• _WORK TO COMPLETE_:
Please copy each line below that contains the word "components".

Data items
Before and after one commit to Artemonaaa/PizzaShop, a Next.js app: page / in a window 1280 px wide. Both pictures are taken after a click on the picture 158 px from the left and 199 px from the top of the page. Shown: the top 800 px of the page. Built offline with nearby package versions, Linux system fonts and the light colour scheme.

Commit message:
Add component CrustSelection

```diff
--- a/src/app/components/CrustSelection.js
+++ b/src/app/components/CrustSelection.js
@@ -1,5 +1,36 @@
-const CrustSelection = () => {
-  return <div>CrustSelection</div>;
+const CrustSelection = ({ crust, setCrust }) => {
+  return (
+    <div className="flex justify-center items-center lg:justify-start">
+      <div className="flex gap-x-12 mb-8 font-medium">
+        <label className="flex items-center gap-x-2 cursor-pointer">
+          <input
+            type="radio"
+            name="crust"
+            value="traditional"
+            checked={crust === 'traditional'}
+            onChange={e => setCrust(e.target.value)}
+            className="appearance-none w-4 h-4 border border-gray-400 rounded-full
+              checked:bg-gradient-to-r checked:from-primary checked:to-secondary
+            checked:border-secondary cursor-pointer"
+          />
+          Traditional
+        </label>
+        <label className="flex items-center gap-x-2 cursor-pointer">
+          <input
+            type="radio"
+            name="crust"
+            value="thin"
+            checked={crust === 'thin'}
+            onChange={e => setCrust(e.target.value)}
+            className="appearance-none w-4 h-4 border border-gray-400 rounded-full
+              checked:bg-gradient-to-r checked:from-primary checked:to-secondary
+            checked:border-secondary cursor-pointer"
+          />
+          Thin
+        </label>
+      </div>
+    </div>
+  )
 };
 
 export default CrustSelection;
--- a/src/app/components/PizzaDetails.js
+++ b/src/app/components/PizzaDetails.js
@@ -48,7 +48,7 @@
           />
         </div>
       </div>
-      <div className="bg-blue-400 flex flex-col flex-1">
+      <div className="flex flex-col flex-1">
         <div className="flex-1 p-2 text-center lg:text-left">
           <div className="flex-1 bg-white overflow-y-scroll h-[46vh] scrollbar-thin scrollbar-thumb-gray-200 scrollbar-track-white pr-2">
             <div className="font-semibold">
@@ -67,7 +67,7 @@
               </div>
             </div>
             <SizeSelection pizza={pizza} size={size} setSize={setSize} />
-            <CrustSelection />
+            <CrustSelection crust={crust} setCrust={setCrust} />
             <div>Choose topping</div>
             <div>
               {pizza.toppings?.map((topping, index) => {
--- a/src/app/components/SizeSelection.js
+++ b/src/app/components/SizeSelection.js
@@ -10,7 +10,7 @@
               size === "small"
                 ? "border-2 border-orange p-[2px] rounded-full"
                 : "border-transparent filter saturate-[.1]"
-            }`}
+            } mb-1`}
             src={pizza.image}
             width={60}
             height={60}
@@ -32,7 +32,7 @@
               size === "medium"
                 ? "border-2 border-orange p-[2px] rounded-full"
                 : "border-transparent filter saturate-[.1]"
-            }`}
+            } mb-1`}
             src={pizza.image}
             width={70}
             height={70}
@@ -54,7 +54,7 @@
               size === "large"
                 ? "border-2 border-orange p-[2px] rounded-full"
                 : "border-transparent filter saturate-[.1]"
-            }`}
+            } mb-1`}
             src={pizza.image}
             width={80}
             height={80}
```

• _SOLVED PROBLEM_:
--- a/src/app/components/CrustSelection.js
+++ b/src/app/components/CrustSelection.js
--- a/src/app/components/PizzaDetails.js
+++ b/src/app/components/PizzaDetails.js
--- a/src/app/components/SizeSelection.js
+++ b/src/app/components/SizeSelection.js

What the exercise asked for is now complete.